** DATA SHOWN follows **

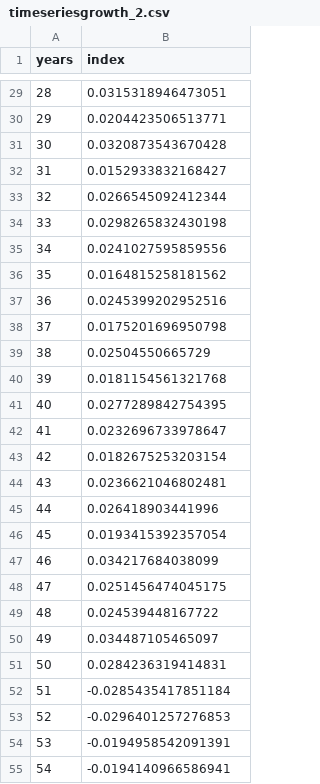
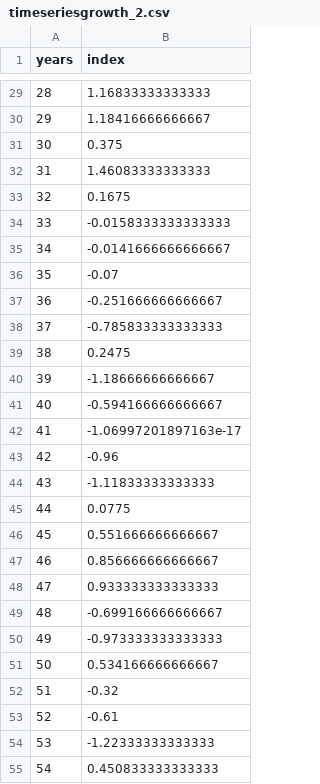
Before and after one commit to GiancarloMCorrea/spatiotemporal_growth, a CSV file: auxFiles/timeseriesgrowth_2.csv, drawn as a sheet; only a part is shown, gaps mark what is left out; the diff covers the shown part only.

```diff
--- a/auxFiles/timeseriesgrowth_2.csv
+++ b/auxFiles/timeseriesgrowth_2.csv
@@ -29,27 +29,27 @@
-28,0.0315318946473051
-29,0.0204423506513771
-30,0.0320873543670428
-31,0.0152933832168427
-32,0.0266545092412344
-33,0.0298265832430198
-34,0.0241027595859556
-35,0.0164815258181562
-36,0.0245399202952516
-37,0.0175201696950798
-38,0.02504550665729
-39,0.0181154561321768
-40,0.0277289842754395
-41,0.0232696733978647
-42,0.0182675253203154
-43,0.0236621046802481
-44,0.026418903441996
-45,0.0193415392357054
-46,0.034217684038099
-47,0.0251456474045175
-48,0.024539448167722
-49,0.034487105465097
-50,0.0284236319414831
-51,-0.0285435417851184
-52,-0.0296401257276853
-53,-0.0194958542091391
-54,-0.0194140966586941
+28,1.16833333333333
+29,1.18416666666667
+30,0.375
+31,1.46083333333333
+32,0.1675
+33,-0.0158333333333333
+34,-0.0141666666666667
+35,-0.07
+36,-0.251666666666667
+37,-0.785833333333333
+38,0.2475
+39,-1.18666666666667
+40,-0.594166666666667
+41,-1.06997201897163e-17
+42,-0.96
+43,-1.11833333333333
+44,0.0775
+45,0.551666666666667
+46,0.856666666666667
+47,0.933333333333333
+48,-0.699166666666667
+49,-0.973333333333333
+50,0.534166666666667
+51,-0.32
+52,-0.61
+53,-1.22333333333333
+54,0.450833333333333
```
Also changed, not shown: 48 edited cells elsewhere in this file, auxFiles/timeseriesgrowth_1.csv, 26 other files.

** End of DATA SHOWN **

**ASSIGNMENT:** Once the pictures are set aside, repeat the remaining data word for word.

**ANSWER SECTION:**
Before and after one commit to GiancarloMCorrea/spatiotemporal_growth, a CSV file: auxFiles/timeseriesgrowth_2.csv, drawn as a sheet; only a part is shown, gaps mark what is left out; the diff covers the shown part only.

```diff
--- a/auxFiles/timeseriesgrowth_2.csv
+++ b/auxFiles/timeseriesgrowth_2.csv
@@ -29,27 +29,27 @@
-28,0.0315318946473051
-29,0.0204423506513771
-30,0.0320873543670428
-31,0.0152933832168427
-32,0.0266545092412344
-33,0.0298265832430198
-34,0.0241027595859556
-35,0.0164815258181562
-36,0.0245399202952516
-37,0.0175201696950798
-38,0.02504550665729
-39,0.0181154561321768
-40,0.0277289842754395
-41,0.0232696733978647
-42,0.0182675253203154
-43,0.0236621046802481
-44,0.026418903441996
-45,0.0193415392357054
-46,0.034217684038099
-47,0.0251456474045175
-48,0.024539448167722
-49,0.034487105465097
-50,0.0284236319414831
-51,-0.0285435417851184
-52,-0.0296401257276853
-53,-0.0194958542091391
-54,-0.0194140966586941
+28,1.16833333333333
+29,1.18416666666667
+30,0.375
+31,1.46083333333333
+32,0.1675
+33,-0.0158333333333333
+34,-0.0141666666666667
+35,-0.07
+36,-0.251666666666667
+37,-0.785833333333333
+38,0.2475
+39,-1.18666666666667
+40,-0.594166666666667
+41,-1.06997201897163e-17
+42,-0.96
+43,-1.11833333333333
+44,0.0775
+45,0.551666666666667
+46,0.856666666666667
+47,0.933333333333333
+48,-0.699166666666667
+49,-0.973333333333333
+50,0.534166666666667
+51,-0.32
+52,-0.61
+53,-1.22333333333333
+54,0.450833333333333
```
Also changed, not shown: 48 edited cells elsewhere in this file, auxFiles/timeseriesgrowth_1.csv, 26 other files.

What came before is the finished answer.